START Treaty: Mullen Delivers Tough Speech on Nuclear Weapons Agreement
Mulrine, Anna, The Christian Science Monitor
In a speech, Adm. Mike Mullen reiterated his support for the 'New START' agreement with Russia. Senior US military officials fear the nuclear weapons agreement is faltering in Congress.
Two decades after the cold war, and nearly one decade into the war in Afghanistan, America has largely forgotten about nuclear deterrence, worries the nation's top military officer.
In one of his strongest statements on the subject, Adm. Mike Mullen reiterated his support for the "New START" agreement with Russia, which he called "essential" to America's future security - and which senior US military officials fear is faltering in Congress.
He warned, too, of China's nuclear ambitions, and he floated the idea that "Russian adherence to date to the tenets of the new START indicates acceptance of our current and future missile-defense plans, despite public conjecture to the contrary in both the Eastern and Western Hemispheres."
The subject of missile defense has been a sensitive one with Russian counterparts, says Rose Gottemoeller, assistant secretary of State for the Bureau of Arms Control, Verification, and Compliance.
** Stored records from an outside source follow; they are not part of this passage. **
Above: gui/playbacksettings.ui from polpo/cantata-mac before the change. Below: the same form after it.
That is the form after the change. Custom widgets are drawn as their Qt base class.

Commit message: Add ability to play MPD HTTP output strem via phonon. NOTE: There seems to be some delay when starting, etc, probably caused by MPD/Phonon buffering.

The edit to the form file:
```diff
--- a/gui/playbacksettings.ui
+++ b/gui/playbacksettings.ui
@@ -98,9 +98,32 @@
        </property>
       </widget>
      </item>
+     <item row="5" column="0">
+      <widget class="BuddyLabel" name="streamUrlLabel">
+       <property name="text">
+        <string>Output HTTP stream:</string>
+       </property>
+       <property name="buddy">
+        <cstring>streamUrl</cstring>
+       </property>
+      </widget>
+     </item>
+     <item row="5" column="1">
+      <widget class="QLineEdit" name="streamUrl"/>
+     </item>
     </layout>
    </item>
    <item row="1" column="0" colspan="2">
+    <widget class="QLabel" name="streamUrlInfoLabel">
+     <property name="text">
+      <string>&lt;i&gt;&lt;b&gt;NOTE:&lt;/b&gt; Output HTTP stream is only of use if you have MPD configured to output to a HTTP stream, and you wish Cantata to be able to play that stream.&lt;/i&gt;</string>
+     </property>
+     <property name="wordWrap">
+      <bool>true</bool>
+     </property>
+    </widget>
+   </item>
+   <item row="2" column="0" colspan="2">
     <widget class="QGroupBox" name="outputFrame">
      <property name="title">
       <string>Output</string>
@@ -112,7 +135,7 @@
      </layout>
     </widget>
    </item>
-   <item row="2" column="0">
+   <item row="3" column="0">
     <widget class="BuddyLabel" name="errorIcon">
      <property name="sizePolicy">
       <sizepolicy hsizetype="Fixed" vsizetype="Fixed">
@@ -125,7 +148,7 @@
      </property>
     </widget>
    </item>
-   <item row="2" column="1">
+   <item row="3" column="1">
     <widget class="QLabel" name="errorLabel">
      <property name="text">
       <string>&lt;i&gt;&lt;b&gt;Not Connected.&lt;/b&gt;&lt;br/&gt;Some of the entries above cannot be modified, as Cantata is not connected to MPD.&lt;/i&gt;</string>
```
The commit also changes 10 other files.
This has remained the case, Ms. Gottemoeller says, even as she has repeatedly reminded her Russian counterparts of statements from President Obama and Russian President Medvedev acknowledging that negotiations around a new Strategic Arms Reduction Treaty would include strategic offensive nuclear weapons.
"Did that shut the Russians up? No," Gottemoeller said in a September discussion with the Center for Media and Security in Washington. "I would have been surprised if we didn't hear about missile defenses from the Russians.... But that aside, there is absolutely nothing in this [new START] treaty that will affect our ability in the future to develop, build, and deploy missiles."
That appeared to be an effort to address concerns among some Republican members of Congress about the new START agreement.
Mullen, for his part, has sought to do the same.
"They say this gives the Russians what they want: no serious effort by the United States to develop and field such systems," Mullen argued last Friday before an audience that included Henry Kissinger at the Hoover Institution's conference on deterrence in Stanford, Calif. "There is nothing in the treaty that prohibits us from developing any kind of missile defense. …